Start of Records provided

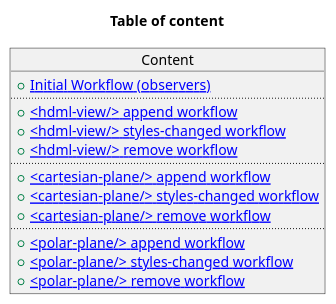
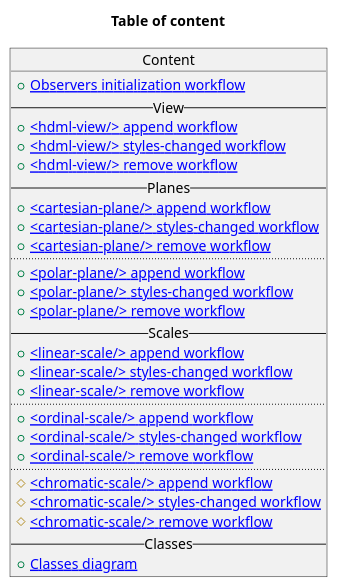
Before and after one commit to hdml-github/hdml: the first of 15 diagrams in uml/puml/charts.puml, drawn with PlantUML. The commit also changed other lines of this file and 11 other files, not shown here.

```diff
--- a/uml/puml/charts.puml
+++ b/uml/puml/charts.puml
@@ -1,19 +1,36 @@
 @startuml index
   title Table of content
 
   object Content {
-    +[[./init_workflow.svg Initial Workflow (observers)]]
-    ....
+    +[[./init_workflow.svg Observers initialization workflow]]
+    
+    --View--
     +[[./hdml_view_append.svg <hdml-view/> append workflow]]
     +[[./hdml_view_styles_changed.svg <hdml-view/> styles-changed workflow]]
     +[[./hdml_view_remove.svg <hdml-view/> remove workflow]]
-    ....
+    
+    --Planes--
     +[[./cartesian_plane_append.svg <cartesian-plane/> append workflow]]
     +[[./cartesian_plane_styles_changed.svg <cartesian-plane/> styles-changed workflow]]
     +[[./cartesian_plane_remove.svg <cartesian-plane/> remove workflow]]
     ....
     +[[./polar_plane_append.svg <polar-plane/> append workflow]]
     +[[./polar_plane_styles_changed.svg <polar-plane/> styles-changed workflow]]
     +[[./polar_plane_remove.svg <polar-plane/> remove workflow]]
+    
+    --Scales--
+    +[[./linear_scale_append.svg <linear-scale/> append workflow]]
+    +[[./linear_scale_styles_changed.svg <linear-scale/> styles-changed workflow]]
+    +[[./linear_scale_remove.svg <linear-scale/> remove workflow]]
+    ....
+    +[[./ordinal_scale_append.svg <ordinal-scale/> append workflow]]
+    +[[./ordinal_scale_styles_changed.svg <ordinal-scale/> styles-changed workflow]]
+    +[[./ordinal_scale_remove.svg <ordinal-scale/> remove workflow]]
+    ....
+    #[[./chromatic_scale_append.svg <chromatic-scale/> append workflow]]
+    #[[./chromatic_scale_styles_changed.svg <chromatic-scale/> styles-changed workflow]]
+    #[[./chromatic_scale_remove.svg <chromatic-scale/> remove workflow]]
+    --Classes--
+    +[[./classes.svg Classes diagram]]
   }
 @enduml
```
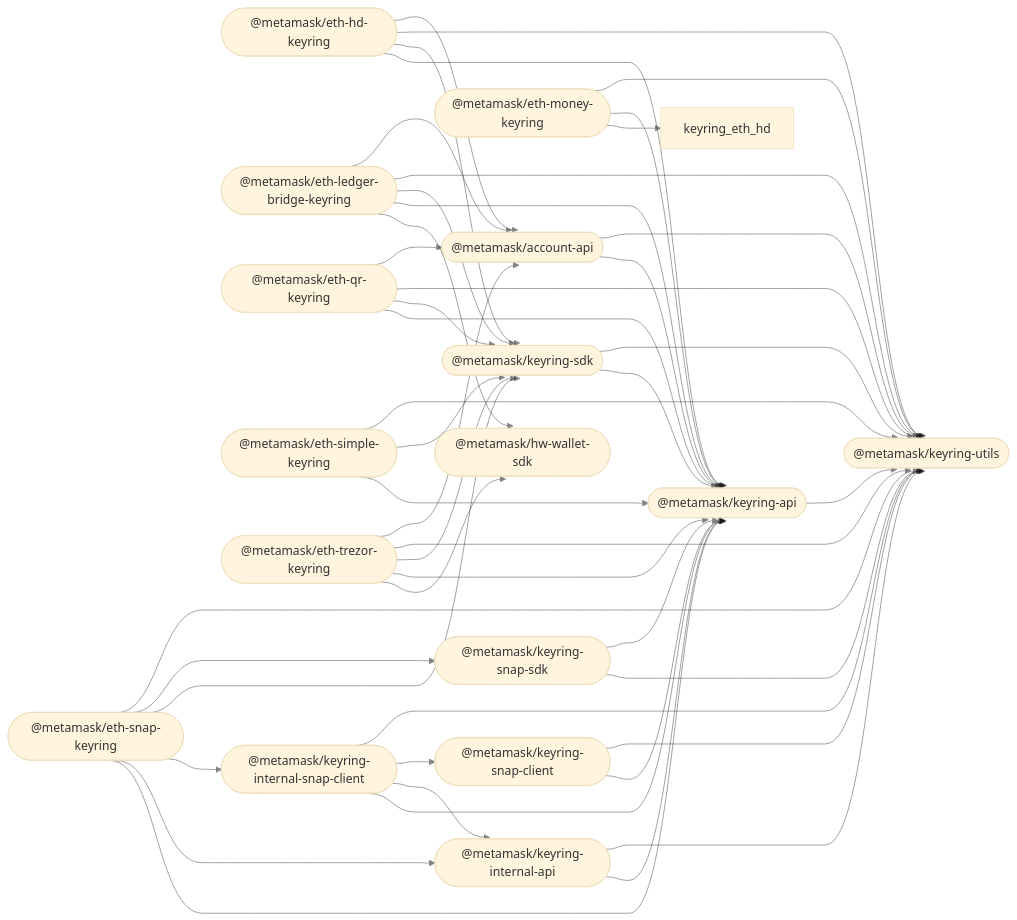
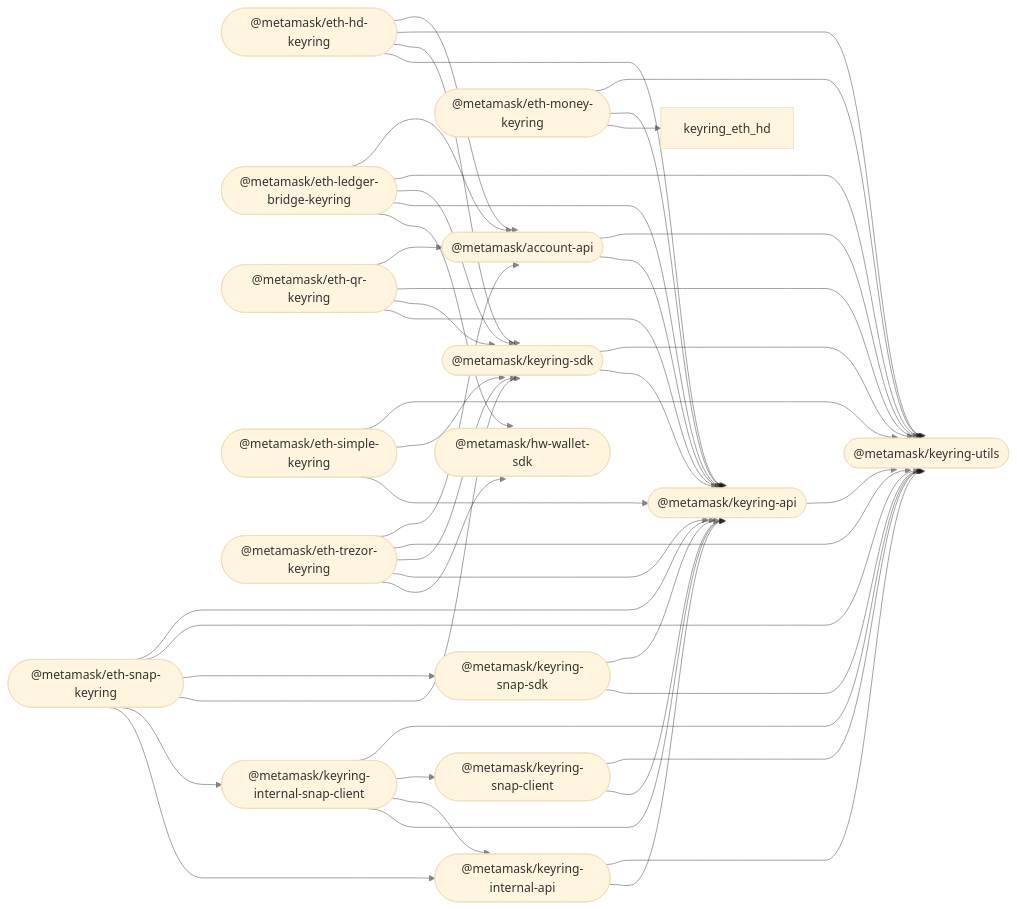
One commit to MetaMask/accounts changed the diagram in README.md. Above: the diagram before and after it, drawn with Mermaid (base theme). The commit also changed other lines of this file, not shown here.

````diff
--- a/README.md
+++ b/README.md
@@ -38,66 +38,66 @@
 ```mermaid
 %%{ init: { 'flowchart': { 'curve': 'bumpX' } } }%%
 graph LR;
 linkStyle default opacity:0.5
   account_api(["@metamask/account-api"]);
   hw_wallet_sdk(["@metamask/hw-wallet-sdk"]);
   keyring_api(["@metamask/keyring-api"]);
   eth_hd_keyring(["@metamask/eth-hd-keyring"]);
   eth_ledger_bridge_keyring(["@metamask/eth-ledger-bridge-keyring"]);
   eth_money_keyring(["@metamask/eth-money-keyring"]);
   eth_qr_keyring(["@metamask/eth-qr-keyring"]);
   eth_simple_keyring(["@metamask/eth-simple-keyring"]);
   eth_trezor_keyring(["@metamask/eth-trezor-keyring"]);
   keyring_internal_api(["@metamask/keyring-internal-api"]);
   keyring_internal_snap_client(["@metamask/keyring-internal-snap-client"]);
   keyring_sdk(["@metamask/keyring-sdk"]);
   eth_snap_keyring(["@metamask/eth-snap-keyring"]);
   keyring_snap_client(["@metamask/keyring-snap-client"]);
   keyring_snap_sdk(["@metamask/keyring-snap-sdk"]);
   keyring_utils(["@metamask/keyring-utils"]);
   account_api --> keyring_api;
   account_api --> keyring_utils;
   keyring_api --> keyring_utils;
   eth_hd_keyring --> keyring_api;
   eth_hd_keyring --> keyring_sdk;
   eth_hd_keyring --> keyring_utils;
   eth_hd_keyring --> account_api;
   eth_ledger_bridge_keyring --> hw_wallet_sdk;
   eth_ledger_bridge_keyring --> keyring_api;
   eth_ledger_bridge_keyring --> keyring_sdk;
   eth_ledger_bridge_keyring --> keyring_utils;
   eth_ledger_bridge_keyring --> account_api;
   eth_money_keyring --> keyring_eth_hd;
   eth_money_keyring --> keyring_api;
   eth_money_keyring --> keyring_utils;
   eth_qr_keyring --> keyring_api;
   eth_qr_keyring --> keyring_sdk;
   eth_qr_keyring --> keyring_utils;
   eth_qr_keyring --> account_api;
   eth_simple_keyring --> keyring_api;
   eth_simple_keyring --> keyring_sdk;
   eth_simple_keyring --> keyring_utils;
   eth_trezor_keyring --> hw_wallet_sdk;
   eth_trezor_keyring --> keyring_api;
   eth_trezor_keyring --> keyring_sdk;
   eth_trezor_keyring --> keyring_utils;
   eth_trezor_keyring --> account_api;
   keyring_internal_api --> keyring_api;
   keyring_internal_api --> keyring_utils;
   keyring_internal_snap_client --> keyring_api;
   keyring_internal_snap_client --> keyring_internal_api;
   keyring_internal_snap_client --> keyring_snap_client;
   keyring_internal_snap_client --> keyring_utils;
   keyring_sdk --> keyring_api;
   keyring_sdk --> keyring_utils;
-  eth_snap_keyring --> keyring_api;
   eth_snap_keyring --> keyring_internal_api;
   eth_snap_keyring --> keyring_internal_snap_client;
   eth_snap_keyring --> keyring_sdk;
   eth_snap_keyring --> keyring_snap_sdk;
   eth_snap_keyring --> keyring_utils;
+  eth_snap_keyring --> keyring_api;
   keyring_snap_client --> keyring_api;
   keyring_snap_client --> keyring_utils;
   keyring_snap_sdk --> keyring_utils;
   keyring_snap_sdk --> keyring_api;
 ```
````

End of Records provided

* _Directions_
Filter the records above and copy every line that contains the word "after".

* _Answer section_
Before and after one commit to hdml-github/hdml: the first of 15 diagrams in uml/puml/charts.puml, drawn with PlantUML. The commit also changed other lines of this file and 11 other files, not shown here.
One commit to MetaMask/accounts changed the diagram in README.md. Above: the diagram before and after it, drawn with Mermaid (base theme). The commit also changed other lines of this file, not shown here.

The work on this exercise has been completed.